"We want to maintain a relationship of understanding and friendship with the United States government, but at the same time defend the principles of Mexico's foreign policy," he said during his daily morning press conference.
Amid pressure from Washington, the Mexican government agreed Thursday to provide temporary sanctuary for third-country nationals while they await adjudication of their US asylum applications.
Mexico will approach the migrant situation within the "framework" of respect for human rights, Lopez Obrador said.
The president was joined in front of reporters by Foreign Secretary Marcelo Ebrard, who stressed that Mexico's willingness to harbor the asylum-seekers did not constitute a de-facto "safe third country" agreement with the US.
Such an accord - Washington already has one with Canada - would designate Mexico as a safe country for asylum seekers and would make it difficult if not impossible for any asylum seeker on Mexican territory to apply for asylum in the US.
Signing a safe third country pact with the US is not under consideration, Ebrard said.
Given the unilateral decision by the US to expel the asylum applicants, Mexico's only options are to deport the migrants or allow them to remain on a temporary basis, he said.
"It is not the intention of Mexico to deport these people.
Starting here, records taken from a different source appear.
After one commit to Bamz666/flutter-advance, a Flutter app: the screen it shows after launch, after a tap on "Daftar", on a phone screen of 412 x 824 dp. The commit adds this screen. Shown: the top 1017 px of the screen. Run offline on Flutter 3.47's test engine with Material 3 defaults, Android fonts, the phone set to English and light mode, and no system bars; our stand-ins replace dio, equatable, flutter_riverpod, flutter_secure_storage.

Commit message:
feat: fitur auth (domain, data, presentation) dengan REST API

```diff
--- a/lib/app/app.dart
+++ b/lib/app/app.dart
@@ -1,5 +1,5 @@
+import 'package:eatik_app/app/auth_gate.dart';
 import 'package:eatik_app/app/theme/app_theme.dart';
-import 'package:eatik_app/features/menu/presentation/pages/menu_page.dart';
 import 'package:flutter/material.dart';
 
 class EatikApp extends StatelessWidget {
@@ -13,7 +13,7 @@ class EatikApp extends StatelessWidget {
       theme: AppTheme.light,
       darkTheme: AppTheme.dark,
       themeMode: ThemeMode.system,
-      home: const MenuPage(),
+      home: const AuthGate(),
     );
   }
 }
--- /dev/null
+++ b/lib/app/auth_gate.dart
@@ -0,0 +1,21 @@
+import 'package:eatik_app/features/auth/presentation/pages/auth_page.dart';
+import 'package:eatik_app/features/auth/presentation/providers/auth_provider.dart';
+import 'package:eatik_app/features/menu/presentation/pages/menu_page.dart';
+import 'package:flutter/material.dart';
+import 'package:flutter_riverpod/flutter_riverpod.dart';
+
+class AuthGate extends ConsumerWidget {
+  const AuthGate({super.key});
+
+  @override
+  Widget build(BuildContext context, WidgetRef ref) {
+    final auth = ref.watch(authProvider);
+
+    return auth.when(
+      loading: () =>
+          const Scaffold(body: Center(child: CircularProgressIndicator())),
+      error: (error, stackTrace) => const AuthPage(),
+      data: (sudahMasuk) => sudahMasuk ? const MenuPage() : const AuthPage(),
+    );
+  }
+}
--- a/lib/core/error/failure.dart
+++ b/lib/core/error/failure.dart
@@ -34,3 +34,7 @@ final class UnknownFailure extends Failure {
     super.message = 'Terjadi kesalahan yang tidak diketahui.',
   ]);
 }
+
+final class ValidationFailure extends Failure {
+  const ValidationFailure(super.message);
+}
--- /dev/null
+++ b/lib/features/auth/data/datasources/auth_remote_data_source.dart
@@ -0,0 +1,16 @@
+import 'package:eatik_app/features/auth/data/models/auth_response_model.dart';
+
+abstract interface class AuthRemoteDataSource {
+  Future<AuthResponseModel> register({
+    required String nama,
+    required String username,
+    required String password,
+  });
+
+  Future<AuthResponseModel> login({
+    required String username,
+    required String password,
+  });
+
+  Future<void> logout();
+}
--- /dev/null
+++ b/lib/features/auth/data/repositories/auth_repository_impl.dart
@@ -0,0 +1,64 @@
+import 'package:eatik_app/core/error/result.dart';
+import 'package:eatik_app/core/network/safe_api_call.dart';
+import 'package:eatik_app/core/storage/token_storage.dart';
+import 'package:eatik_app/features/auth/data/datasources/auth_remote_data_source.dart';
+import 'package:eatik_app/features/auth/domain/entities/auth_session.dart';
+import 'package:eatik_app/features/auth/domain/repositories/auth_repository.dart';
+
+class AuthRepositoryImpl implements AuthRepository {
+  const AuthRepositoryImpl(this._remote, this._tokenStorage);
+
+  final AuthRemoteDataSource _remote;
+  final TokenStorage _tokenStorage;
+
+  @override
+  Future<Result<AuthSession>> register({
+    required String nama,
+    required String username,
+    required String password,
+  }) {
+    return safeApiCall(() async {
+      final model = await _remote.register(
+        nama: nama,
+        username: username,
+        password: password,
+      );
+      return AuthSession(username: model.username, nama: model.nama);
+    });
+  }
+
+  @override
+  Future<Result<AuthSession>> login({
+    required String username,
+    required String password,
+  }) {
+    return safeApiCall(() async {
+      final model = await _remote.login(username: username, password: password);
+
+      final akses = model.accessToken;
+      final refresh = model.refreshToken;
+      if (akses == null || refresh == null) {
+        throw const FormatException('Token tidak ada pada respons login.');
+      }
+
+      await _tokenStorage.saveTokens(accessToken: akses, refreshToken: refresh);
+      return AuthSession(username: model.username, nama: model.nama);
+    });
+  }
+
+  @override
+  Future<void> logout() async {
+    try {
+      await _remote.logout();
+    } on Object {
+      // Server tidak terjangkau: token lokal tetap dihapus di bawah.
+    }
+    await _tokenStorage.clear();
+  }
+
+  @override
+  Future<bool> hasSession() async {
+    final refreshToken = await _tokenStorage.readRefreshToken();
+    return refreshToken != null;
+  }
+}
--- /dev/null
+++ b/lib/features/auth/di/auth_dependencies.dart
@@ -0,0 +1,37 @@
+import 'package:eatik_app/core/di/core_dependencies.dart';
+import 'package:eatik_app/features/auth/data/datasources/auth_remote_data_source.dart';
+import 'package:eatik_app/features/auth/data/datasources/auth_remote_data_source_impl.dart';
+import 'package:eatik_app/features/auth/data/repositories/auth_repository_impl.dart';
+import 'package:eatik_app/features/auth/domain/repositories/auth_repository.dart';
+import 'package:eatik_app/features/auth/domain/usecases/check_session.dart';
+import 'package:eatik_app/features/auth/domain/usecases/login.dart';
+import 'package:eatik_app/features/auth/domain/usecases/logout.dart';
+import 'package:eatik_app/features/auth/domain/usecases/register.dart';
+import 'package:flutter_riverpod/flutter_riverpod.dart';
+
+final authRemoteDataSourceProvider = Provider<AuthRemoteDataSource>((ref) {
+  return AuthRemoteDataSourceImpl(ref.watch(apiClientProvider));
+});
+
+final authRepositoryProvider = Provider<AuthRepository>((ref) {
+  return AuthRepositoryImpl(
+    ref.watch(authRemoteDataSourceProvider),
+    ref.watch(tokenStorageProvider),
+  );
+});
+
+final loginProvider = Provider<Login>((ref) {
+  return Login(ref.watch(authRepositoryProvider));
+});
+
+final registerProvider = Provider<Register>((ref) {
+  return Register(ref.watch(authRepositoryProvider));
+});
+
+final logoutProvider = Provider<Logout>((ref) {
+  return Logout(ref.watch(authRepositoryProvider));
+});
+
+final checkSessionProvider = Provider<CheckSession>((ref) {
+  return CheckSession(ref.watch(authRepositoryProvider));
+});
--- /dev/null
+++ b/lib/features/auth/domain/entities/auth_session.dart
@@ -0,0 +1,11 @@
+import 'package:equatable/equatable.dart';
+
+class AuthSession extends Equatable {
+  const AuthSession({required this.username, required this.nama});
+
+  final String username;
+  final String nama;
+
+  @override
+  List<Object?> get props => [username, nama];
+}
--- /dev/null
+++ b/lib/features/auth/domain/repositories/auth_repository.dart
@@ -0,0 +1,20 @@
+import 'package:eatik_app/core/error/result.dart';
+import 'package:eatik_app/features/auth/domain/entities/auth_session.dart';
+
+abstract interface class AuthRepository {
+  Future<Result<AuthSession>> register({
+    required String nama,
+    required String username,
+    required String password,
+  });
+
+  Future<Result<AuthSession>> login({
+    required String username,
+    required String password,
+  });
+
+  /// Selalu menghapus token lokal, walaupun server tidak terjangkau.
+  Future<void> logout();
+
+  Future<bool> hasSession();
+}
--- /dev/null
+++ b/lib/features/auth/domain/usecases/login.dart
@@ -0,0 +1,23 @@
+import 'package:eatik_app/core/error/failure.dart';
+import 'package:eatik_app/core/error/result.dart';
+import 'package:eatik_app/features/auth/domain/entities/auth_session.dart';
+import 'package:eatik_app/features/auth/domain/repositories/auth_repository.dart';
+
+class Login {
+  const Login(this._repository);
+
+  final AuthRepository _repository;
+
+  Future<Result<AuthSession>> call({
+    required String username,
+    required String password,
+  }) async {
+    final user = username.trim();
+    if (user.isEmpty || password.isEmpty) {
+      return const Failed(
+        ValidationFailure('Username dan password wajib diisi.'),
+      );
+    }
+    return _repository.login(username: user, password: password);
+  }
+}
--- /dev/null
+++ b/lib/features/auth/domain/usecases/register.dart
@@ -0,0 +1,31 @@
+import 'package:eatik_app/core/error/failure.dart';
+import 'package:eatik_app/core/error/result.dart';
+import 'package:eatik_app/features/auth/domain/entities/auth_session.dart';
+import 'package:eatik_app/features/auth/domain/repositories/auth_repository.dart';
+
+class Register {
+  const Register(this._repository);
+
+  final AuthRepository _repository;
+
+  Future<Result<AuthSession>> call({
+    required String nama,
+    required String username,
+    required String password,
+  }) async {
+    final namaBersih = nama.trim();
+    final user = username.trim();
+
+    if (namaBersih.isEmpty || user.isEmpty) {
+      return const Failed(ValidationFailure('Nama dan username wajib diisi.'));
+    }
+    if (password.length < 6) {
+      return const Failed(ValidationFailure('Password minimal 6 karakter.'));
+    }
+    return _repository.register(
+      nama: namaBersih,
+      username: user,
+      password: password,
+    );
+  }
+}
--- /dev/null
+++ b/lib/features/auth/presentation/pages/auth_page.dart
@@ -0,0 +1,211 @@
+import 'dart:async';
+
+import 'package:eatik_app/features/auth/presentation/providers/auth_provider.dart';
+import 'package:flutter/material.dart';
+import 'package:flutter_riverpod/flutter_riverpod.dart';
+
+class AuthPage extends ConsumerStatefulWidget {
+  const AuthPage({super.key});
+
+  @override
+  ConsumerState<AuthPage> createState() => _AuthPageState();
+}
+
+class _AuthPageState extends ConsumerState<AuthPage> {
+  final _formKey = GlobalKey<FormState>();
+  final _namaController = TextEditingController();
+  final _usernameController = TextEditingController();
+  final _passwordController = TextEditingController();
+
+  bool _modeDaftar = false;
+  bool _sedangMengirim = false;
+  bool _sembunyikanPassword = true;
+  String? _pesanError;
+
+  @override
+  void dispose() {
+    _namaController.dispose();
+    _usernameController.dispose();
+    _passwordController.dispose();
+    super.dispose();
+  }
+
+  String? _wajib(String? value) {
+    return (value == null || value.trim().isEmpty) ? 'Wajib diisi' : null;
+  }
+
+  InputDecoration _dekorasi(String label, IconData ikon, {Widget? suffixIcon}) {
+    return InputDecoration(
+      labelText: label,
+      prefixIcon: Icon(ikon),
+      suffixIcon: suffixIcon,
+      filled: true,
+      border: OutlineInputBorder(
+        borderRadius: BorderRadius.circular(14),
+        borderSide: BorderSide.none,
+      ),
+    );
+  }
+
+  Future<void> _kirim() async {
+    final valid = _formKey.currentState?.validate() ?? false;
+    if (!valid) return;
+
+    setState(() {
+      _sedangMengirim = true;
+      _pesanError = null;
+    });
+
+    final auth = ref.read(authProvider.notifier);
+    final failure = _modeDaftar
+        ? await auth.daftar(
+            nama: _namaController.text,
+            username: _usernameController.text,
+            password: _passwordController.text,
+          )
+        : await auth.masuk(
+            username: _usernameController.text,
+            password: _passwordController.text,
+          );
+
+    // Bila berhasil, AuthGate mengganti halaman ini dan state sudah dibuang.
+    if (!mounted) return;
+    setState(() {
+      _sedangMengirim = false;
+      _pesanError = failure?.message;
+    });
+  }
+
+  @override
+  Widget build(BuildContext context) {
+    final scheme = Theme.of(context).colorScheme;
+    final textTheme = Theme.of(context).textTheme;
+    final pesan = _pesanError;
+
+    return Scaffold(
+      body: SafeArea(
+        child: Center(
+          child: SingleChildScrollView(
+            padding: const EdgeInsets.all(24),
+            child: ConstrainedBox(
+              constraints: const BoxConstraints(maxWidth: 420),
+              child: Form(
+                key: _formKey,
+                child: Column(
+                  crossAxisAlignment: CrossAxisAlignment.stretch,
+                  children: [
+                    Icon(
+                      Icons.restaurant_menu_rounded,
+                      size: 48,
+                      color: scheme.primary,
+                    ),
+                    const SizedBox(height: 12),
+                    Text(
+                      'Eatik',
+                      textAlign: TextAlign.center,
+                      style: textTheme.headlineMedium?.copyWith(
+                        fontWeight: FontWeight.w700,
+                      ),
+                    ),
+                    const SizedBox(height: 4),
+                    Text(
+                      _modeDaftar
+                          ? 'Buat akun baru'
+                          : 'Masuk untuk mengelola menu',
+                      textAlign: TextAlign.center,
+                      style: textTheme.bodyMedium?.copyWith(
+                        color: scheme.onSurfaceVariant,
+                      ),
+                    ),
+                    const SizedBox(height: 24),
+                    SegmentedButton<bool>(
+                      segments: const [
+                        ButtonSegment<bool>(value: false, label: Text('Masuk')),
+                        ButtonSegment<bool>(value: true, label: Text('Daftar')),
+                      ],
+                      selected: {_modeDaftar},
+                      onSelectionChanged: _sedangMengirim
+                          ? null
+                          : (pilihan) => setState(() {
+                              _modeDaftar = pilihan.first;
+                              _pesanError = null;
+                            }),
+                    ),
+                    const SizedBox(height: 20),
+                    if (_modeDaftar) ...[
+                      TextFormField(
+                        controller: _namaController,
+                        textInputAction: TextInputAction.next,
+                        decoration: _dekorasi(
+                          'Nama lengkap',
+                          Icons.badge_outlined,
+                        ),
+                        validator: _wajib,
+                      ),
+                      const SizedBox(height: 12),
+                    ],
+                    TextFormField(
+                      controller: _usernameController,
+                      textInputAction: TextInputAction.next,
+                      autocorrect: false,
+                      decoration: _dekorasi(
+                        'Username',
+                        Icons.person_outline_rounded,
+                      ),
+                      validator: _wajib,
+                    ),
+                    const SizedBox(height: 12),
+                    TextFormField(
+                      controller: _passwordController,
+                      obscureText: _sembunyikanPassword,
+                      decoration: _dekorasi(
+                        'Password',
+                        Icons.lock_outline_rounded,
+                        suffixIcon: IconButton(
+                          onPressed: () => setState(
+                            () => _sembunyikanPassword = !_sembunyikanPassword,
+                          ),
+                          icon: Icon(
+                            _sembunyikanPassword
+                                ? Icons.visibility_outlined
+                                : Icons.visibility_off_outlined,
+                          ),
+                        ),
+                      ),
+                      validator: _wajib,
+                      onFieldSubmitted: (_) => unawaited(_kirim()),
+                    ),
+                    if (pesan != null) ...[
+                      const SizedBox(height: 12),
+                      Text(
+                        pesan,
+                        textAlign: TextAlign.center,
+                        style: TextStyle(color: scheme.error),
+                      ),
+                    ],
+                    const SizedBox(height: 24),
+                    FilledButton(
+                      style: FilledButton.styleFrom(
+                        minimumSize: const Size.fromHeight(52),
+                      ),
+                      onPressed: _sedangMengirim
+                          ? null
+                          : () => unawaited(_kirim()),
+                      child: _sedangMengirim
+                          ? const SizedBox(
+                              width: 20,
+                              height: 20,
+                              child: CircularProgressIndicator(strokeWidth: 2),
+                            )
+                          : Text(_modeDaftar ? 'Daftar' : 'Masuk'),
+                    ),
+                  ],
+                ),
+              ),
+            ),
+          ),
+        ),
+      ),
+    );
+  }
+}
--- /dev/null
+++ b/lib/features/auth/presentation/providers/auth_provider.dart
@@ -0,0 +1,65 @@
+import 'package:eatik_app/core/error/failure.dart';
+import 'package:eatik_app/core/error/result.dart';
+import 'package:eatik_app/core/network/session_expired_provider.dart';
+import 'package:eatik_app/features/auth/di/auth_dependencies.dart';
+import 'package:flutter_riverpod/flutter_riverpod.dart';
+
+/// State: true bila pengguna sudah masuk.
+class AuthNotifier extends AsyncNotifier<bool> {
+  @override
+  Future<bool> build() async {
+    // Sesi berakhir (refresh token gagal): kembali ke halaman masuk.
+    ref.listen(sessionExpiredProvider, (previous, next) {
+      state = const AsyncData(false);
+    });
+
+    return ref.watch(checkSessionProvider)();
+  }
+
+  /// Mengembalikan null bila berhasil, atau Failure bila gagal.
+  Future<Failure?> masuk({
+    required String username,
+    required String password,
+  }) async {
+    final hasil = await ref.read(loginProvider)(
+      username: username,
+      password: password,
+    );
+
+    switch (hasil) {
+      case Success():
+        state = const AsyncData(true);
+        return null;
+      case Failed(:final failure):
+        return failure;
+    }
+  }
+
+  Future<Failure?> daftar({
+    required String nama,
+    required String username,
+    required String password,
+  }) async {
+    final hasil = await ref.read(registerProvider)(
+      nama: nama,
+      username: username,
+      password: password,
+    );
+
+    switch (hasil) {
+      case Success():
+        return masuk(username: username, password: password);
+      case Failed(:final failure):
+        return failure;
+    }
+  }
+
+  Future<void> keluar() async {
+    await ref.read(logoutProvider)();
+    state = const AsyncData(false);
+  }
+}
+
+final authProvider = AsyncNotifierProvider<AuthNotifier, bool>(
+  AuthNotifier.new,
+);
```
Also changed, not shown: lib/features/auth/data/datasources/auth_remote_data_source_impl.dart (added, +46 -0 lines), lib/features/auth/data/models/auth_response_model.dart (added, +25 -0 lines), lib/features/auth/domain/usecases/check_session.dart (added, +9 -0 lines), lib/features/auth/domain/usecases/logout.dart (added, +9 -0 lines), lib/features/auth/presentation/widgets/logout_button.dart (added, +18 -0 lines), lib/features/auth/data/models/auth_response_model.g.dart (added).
If that were the case, it would have been done already," the foreign secretary said.
Next Monday, he said, Mexico will set forth a "definitive" position on the issue that will not involve deportations.
Mexican officials say that the northwestern border city of Tijuana is currently harboring 4,000 Central Americans who were part of the caravans that set out in October from Honduras and Guatemala with the aim of reaching the US.